On a Fed presentation last month, the central bank are worried that banks that have (huge) exposure to the commercial real estate front are slow to take losses amid declining property value and rental payments. Plus, with insufficient reserves for every dollar of bad loan kept (some below $.40 when it used to be 1.5x as much back in 2007), trouble in CRE could only be expected to worsen.
Last month’s Fed presentation supports criticisms that banks have been slow to take losses on bad commercial real-estate loans. The value of commercial real-estate loans as recorded by banks has declined at a much slower rate than property values since 2005. But banks have been slow to absorb losses on their loans partly due to “capital preservation” concerns, the report states.
Bank examiners are stepping up their scrutiny of commercial real-estate portfolios at U.S. banks. Michael Stevens, senior vice president of regulatory affairs at the Conference of State Bank Supervisors, said regulators are reviewing greater volumes of commercial real-estate loans than they did before the financial crisis erupted.
What’s making this worse is the fact that about half of the commercial real estate loans are held by banks.
A report from Bloomberg could only justify the Fed’s worries:
Vacancies climbed to 16.5 percent from 13.7 percent in the year since Lehman Brothers Holdings Inc. filed for bankruptcy, New York-based Reis said in a report. Effective rents, the amount actually paid by tenants, fell 8.5 percent, the biggest year-over-year drop since 1995.
“The decline in effective rents really accelerated after the fall of Lehman Brothers,” Victor Calanog, director of research at Reis, said in a statement. “Tenants will continue shedding occupied space as jobs are lost.”

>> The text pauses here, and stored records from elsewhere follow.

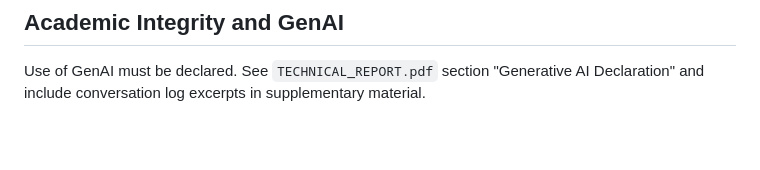
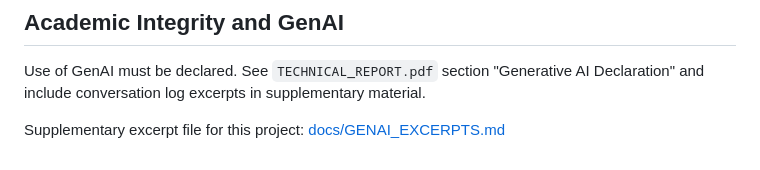
Before and after one commit to qt0713/Web-cwk, a Markdown page: README.md, the part around the change. Drawn GitHub-style; blank space fills up the shorter version.

```diff
--- a/README.md
+++ b/README.md
@@ -163,3 +163,5 @@ Then call protected endpoints with:
 
 ## Academic Integrity and GenAI
 Use of GenAI must be declared. See `TECHNICAL_REPORT.pdf` section "Generative AI Declaration" and include conversation log excerpts in supplementary material.
+
+Supplementary excerpt file for this project: [docs/GENAI_EXCERPTS.md](docs/GENAI_EXCERPTS.md)
```
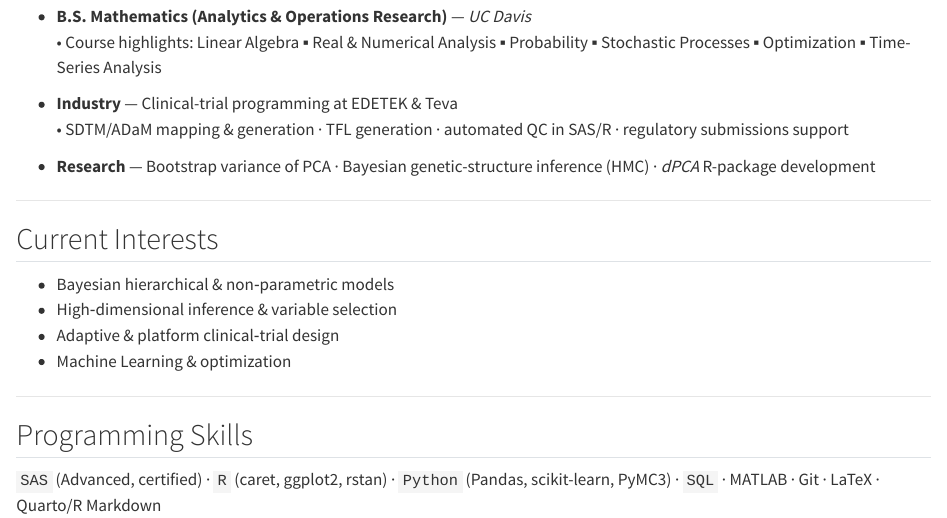
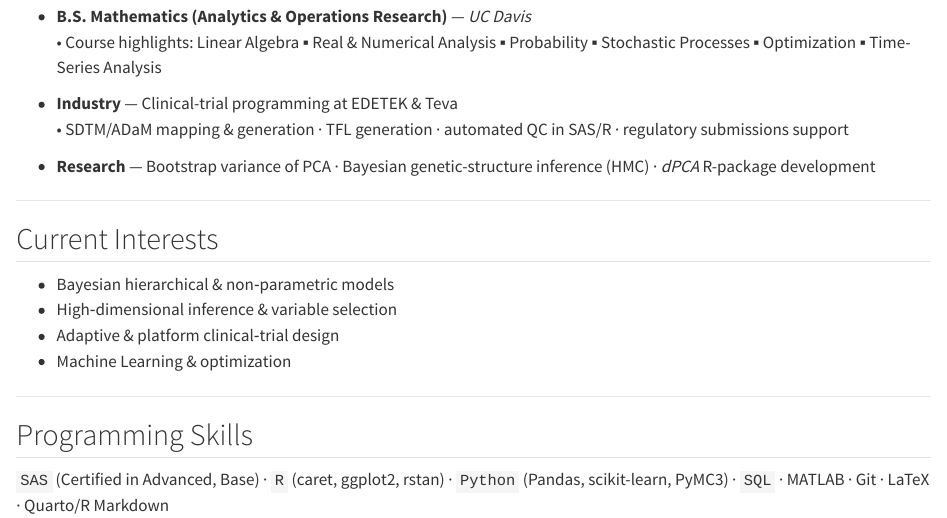
Before and after one commit to cassie0729/mysite, a Quarto document (about.qmd): the page in a window 1100 px wide, from 450 px down. Rendered offline with R 4.5, knitr and Pandoc in place of Quarto, with nearby package versions.

Commit message:
update site

```diff
--- a/_quarto.yml
+++ b/_quarto.yml
@@ -9,7 +9,7 @@ website:
   open-graph: true
 
   navbar:
-    logo: images/ava2.JPG          # 左侧 Logo（相对项目根路径）
+    logo: images/home.png          # 左侧 Logo（相对项目根路径）
     left:
       - text: "Home"                 # 链接首页；也可省略让 logo 指回首页
         href: index.qmd
@@ -28,7 +28,8 @@ website:
 
   page-footer:
     border: true               # 上边界线
-    left: "2025 Nianlin Chen"
+    left: 2025 Nianlin Chen ![](images/537.jpg){width="1em" style="vertical-align:-0.15em"} &nbsp;
+
 
 
 
--- a/about.qmd
+++ b/about.qmd
@@ -38,4 +39,4 @@ My long‑term goal is to develop **statistical methodology for high‑dimension
 ---
 
 ## Programming Skills
-`SAS` (Advanced, certified) · `R` (caret, ggplot2, rstan) · `Python` (Pandas, scikit-learn, PyMC3) · `SQL` · MATLAB · Git · LaTeX · Quarto/R Markdown
+`SAS` (Certified in Advanced, Base) · `R` (caret, ggplot2, rstan) · `Python` (Pandas, scikit-learn, PyMC3) · `SQL` · MATLAB · Git · LaTeX · Quarto/R Markdown
```
Also changed, not shown: projects.qmd (deleted, +0 -7 lines), .quarto/idx/about.qmd.json, .quarto/idx/projects.qmd.json (deleted), docs/search.json, about.qmd (1 more changed lines), 13 other files.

With all these problems still intact, one could only scoff at the idea that recovery is on its way.